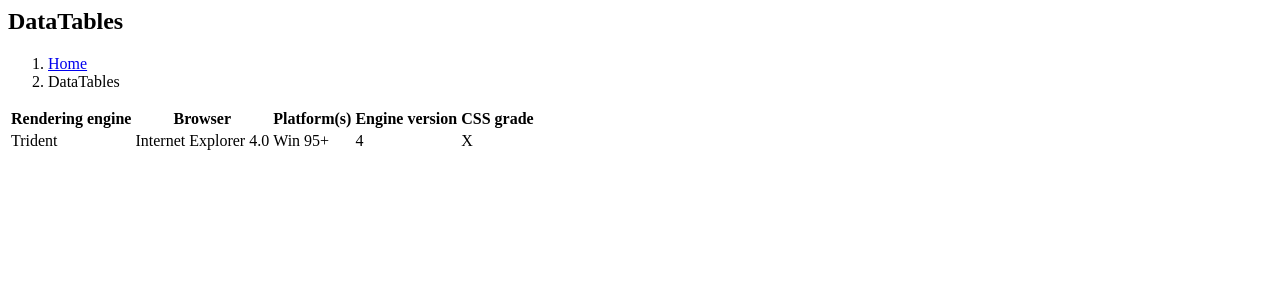
Repository: NguyenTranBaoKhanh/BKShop
Page: http://localhost/App/Views/admin/sanpham/index.php
These files come from the project's save history. The page is drawn as it stood at one moment and after the next save; the edit follows.
The browser window is 1280 px wide. The pictures show the whole page.
The page is run by PHP 8.4 with error messages shown; the project is at /var/www/html/.

Above is the page before, as saved 2021-10-30 22:11:33.

### App/Views/admin/sanpham/index.php
<!-- Content Header (Page header) -->
<section class="content-header">
  <div class="container-fluid">
    <div class="row mb-2">
      <div class="col-sm-6">
        <h1>DataTables</h1>
      </div>
      <div class="col-sm-6">
        <ol class="breadcrumb float-sm-right">
          <li class="breadcrumb-item"><a href="#">Home</a></li>
          <li class="breadcrumb-item active">DataTables</li>
        </ol>
      </div>
    </div>
  </div><!-- /.container-fluid -->
</section>



<!-- Main content -->
<section class="content">
  <div class="container-fluid">
    <div class="row">
      <div class="col-12">
        <div class="card">
          <!-- <div class="card-header">
            <h3 class="card-title">DataTable with minimal features & hover style</h3>
          </div> -->
          <!-- /.card-header -->
          <div class="card-body">
            <table id="example1" class="table table-bordered table-hover">
              <thead>
                <tr>
                  <th>Rendering engine</th>
                  <th>Browser</th>
                  <th>Platform(s)</th>
                  <th>Engine version</th>
                  <th>CSS grade</th>
                </tr>
              </thead>
              <tbody>
                <tr>
                  <td>Trident</td>
                  <td>Internet
                    Explorer 4.0
                  </td>
                  <td>Win 95+</td>
                  <td> 4</td>
                  <td>X</td>
                </tr>
              </tbody>

            </table>
          </div>
          <!-- /.card-body -->
        </div>
        <!-- /.card -->
      </div>
      <!-- /.col -->
    </div>
    <!-- /.row -->
  </div>
  <!-- /.container-fluid -->
</section>
<!-- /.content -->

After the next save:
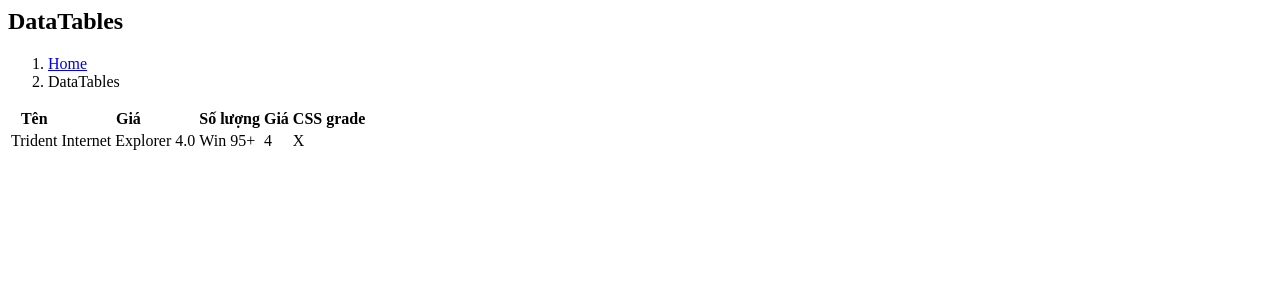
Saved 3 min 25 s later.
--- a/App/Views/admin/sanpham/index.php
+++ b/App/Views/admin/sanpham/index.php
@@ -31,10 +31,10 @@
             <table id="example1" class="table table-bordered table-hover">
               <thead>
                 <tr>
-                  <th>Rendering engine</th>
-                  <th>Browser</th>
-                  <th>Platform(s)</th>
-                  <th>Engine version</th>
+                  <th>Tên</th>
+                  <th>Giá</th>
+                  <th>Số lượng</th>
+                  <th>Giá</th>
                   <th>CSS grade</th>
                 </tr>
               </thead>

# # # # # # #

WHAT YOU ARE ASKED TO DO
Lines with the word "header" in them: report all of these from the listing above.

SOLUTION FOR THIS EXERCISE
<!-- Content Header (Page header) -->
<section class="content-header">
          <!-- <div class="card-header">
          <!-- /.card-header -->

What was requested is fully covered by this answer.